David Y. Hwang, MD, division chief of neurocritical care in the Department of Neurology at the UNC School of Medicine, and collaborators at the Massachusetts General Hospital (MGH) and University of Maryland, have been awarded an INvesting in CLINical Neurocritical CarE Research (INCLINE) grant from the Neurocritical Care Foundation (NCCF).
The $100,000 pilot grant, awarded by the NCCF to only one collaborative team of investigators each year, will go towards the project, “The Coma Family Program (COMA-F): an open multicenter pilot trial of a mindfulness-based resiliency program for caregivers of severe acute brain injury patients.”
“Our team is incredibly grateful that the Neurocritical Care Foundation is choosing to prioritize the support of family caregivers for coma recovery patients,” Hwang said. “The preliminary data for this award was only made possible by a collaboration of 14 U.S. neuroICUs, and I could not be more thankful of their initial willingness to work together and for continued collaboration on this intervention project with the MGH Center for Health Outcomes and Interdisciplinary Research and the neurocritical care teams at MGH and the University of Maryland.”
The proposed pilot study will enroll families of severe acute brain injury patients who have survived an ICU admission to the point of tracheostomy and/or gastrostomy placement, with potentially a long recovery and uncertain outcome. Studies show that these caregivers are at high risk for persistent anxiety and depression following ICU hospitalization, even more so than similar families who elect to transition their loved ones to comfort care.

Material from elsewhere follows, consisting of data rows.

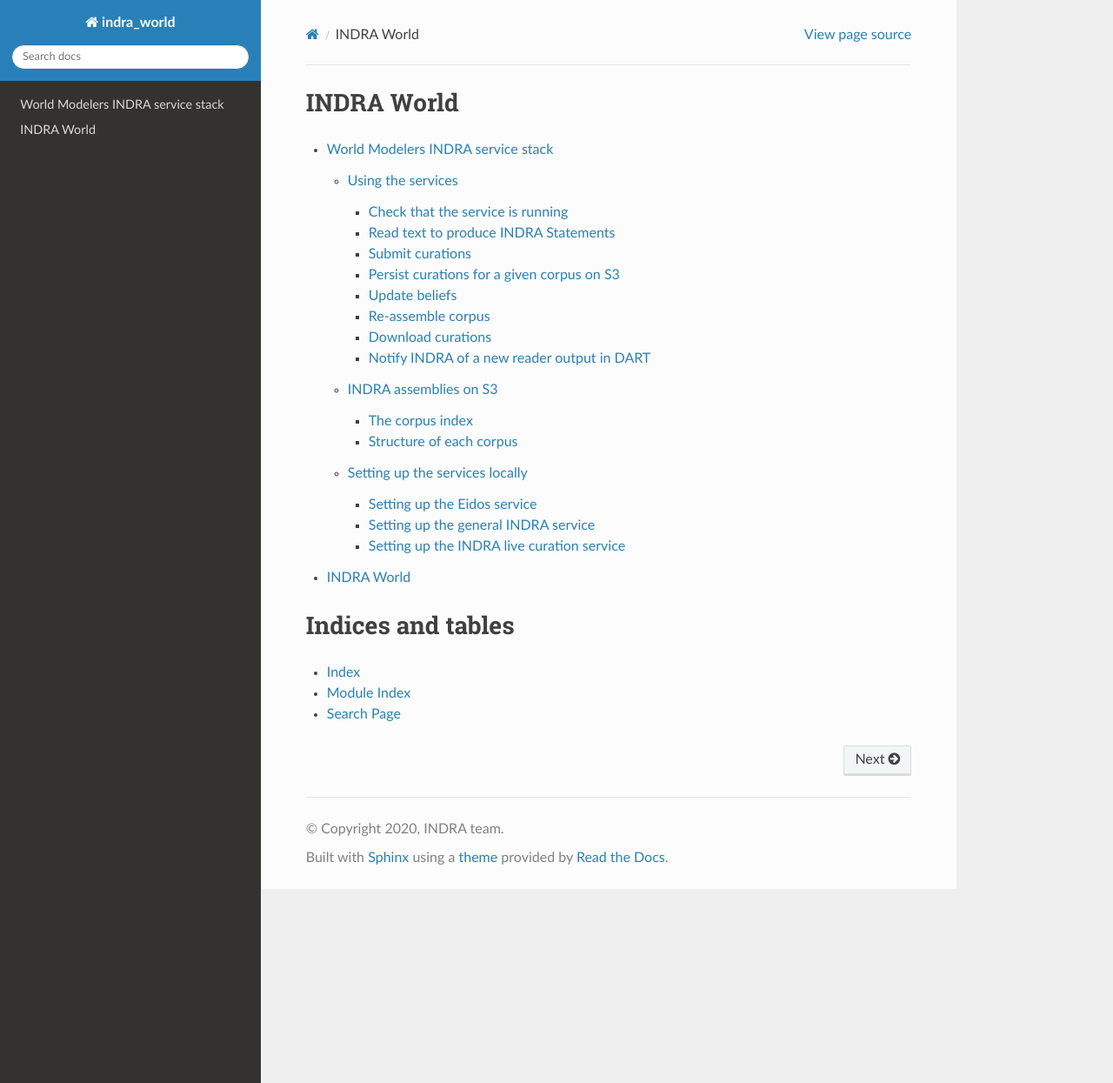
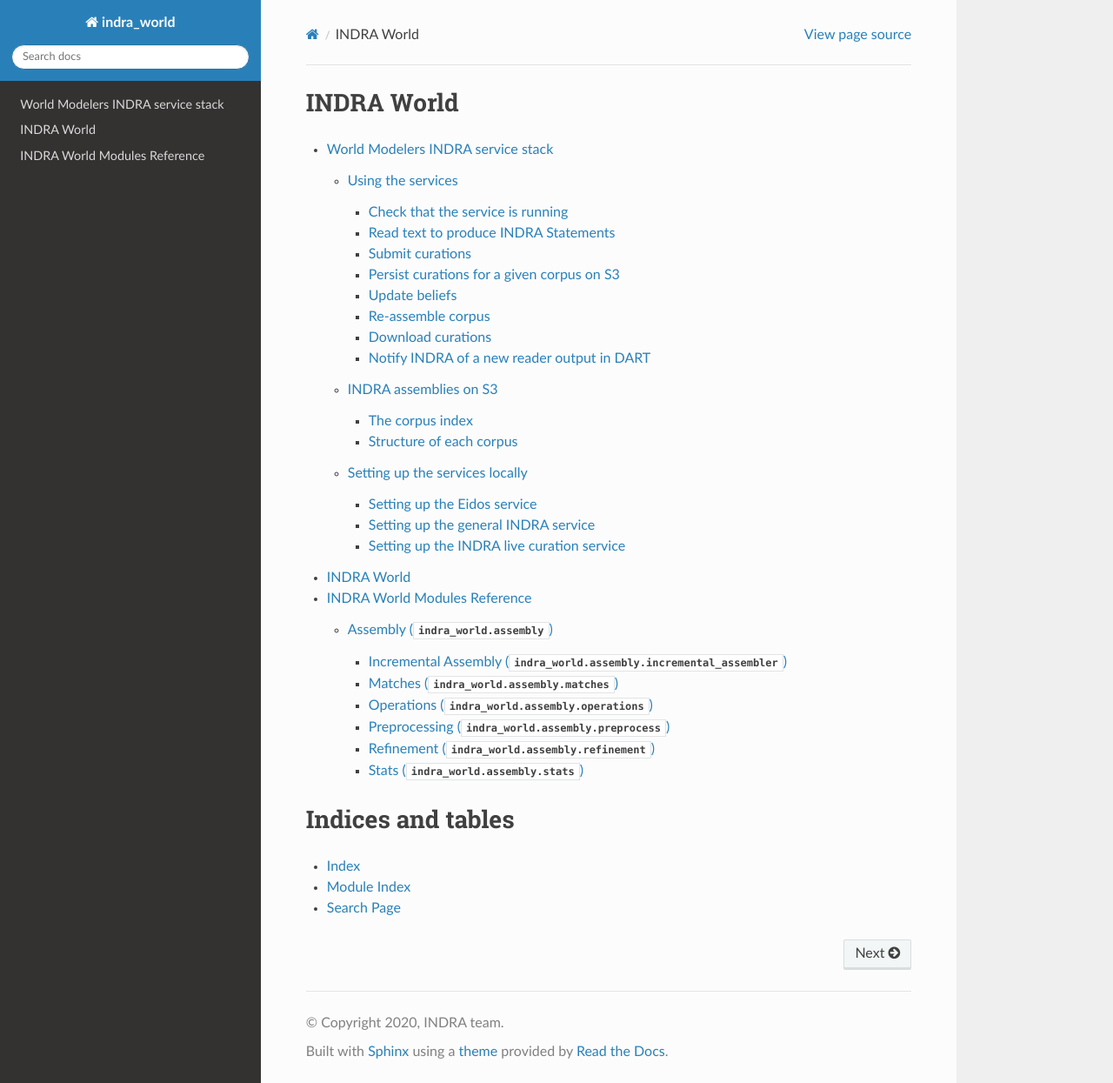
Before and after one commit to gyorilab/indra_world, a Sphinx documentation site: the page built from doc/index.rst, in a window 1280 px wide and 1245 px high. Shown: the whole window at 87% size. Built offline with Sphinx 7.4.7 and the Read the Docs theme 2.0.0, drawn with Linux system fonts in a browser that asks for light colours.

Commit message:
WIP Start adding new modules to docs

```diff
--- a/doc/index.rst
+++ b/doc/index.rst
@@ -11,6 +11,7 @@ INDRA World
 
    service.rst
    modules.rst
+   modules/index
 
 
 Indices and tables
--- /dev/null
+++ b/doc/modules/assembly/index.rst
@@ -0,0 +1,41 @@
+Assembly (:py:mod:`indra_world.assembly`)
+===========================================
+
+.. automodule:: indra_world.assembly
+    :members:
+
+Incremental Assembly (:py:mod:`indra_world.assembly.incremental_assembler`)
+---------------------------------------------------------------------------
+
+.. automodule:: indra_world.assembly.incremental_assembler
+    :members:
+
+Matches (:py:mod:`indra_world.assembly.matches`)
+------------------------------------------------
+
+.. automodule:: indra_world.assembly.matches
+    :members:
+
+Operations (:py:mod:`indra_world.assembly.operations`)
+------------------------------------------------------
+
+.. automodule:: indra_world.assembly.operations
+    :members:
+
+Preprocessing (:py:mod:`indra_world.assembly.preprocess`)
+---------------------------------------------------------
+
+.. automodule:: indra_world.assembly.preprocess
+    :members:
+
+Refinement (:py:mod:`indra_world.assembly.refinement`)
+------------------------------------------------------
+
+.. automodule:: indra_world.assembly.refinement
+    :members:
+
+Stats (:py:mod:`indra_world.assembly.stats`)
+--------------------------------------------
+
+.. automodule:: indra_world.assembly.stats
+    :members:
--- /dev/null
+++ b/doc/modules/index.rst
@@ -0,0 +1,9 @@
+.. _indra_world_modules_ref:
+
+INDRA World Modules Reference
+=============================
+
+.. toctree::
+   :maxdepth: 4
+
+   assembly/index
```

As part of the program, researchers will adapt an psychological support intervention called “Recovering Together” – an existing NIH-funded mindfulness-based resiliency program developed at MGH that is currently targeting brain injury patients who have already made a full cognitive recovery in the ICU. The Recovering Together intervention consists of six in-person or virtual sessions for both these patients and their families with a clinical psychologist that are specifically designed to support their psychosocial needs amidst their transition out of the ICU.
“The Coma Family Program builds off Recovering Together,” said Alexander Presciutti, PhD MSCS, assistant professor of psychology at Massachusetts General Hospital and INCLINE grant multiple principal investigator (MPI). “In COMA-F, our psychology team will teach participants skills similar to those in Recovering Together. However, we will instead tailor the skills to meet the unique needs of coma recovery caregivers. Whereas Recovering Together focuses on building coping skills in dyads of cognitively intact patients and caregivers, COMA-F focuses on building individual coping skills amongst a different population—those caregivers whose brain-injured loved ones have not yet recovered to the point of working with a psychologist, and who likely have a long recovery road ahead.”
The awarded INCLINE grant will help fund a 3-center open pilot trial for the team’s adapted emotional support intervention. Over the course of the grant, the team will recruit 15 caregivers of severe acute brain injury patients undergoing tracheostomy and gastrostomy placement and evaluate the COMA-F intervention based on well-defined feasibility and acceptability outcomes, as well as exit interviews with caregiver participants. Study participants will be recruited from UNC, MGH, and the University of Maryland, with study interventions delivered either in-person (at MGH) or virtually (at MGH and UNC/Maryland) by the MGH psychology team. Researchers will use their findings to refine the COMA-F intervention and eventually conduct a formal feasibility randomized controlled trial of the intervention versus minimally enhanced usual control.